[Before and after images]
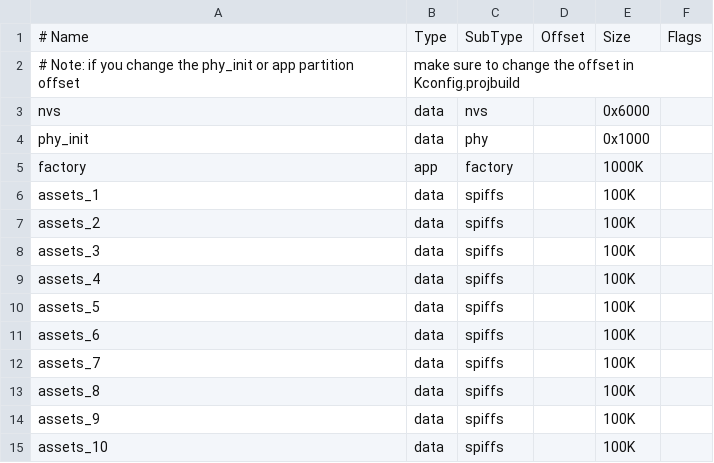
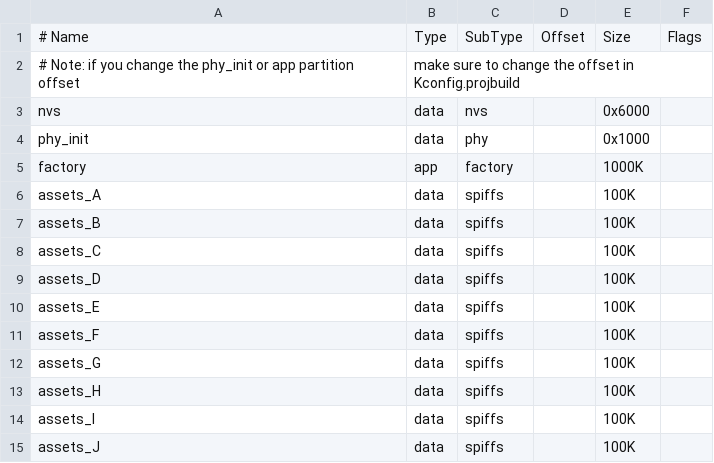
Before and after one commit to espressif2022/ESP_HMI_demo, a CSV file: perf_benchmark/partitions.csv, drawn as a sheet.

Commit message:
fix: update esp_mmap_assets

```diff
--- a/perf_benchmark/partitions.csv
+++ b/perf_benchmark/partitions.csv
@@ -5,11 +5,11 @@ phy_init, data, phy,     ,  0x1000,
 factory,  app,  factory, , 1000K,
-assets_1,  data, spiffs,  , 100K,
-assets_2,  data, spiffs,  , 100K,
-assets_3,  data, spiffs,  , 100K,
-assets_4,  data, spiffs,  , 100K,
-assets_5,  data, spiffs,  , 100K,
-assets_6,  data, spiffs,  , 100K,
-assets_7,  data, spiffs,  , 100K,
-assets_8,  data, spiffs,  , 100K,
-assets_9,  data, spiffs,  , 100K,
-assets_10,  data, spiffs,  , 100K,
+assets_A,  data, spiffs,  , 100K,
+assets_B,  data, spiffs,  , 100K,
+assets_C,  data, spiffs,  , 100K,
+assets_D,  data, spiffs,  , 100K,
+assets_E,  data, spiffs,  , 100K,
+assets_F,  data, spiffs,  , 100K,
+assets_G,  data, spiffs,  , 100K,
+assets_H,  data, spiffs,  , 100K,
+assets_I,  data, spiffs,  , 100K,
+assets_J,  data, spiffs,  , 100K,
```
Also changed, not shown: 14 other files.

■ Exercise: Copy out each line from the preceding entries that mentions the word "partitions".

■ Output below:
Before and after one commit to espressif2022/ESP_HMI_demo, a CSV file: perf_benchmark/partitions.csv, drawn as a sheet.
--- a/perf_benchmark/partitions.csv
+++ b/perf_benchmark/partitions.csv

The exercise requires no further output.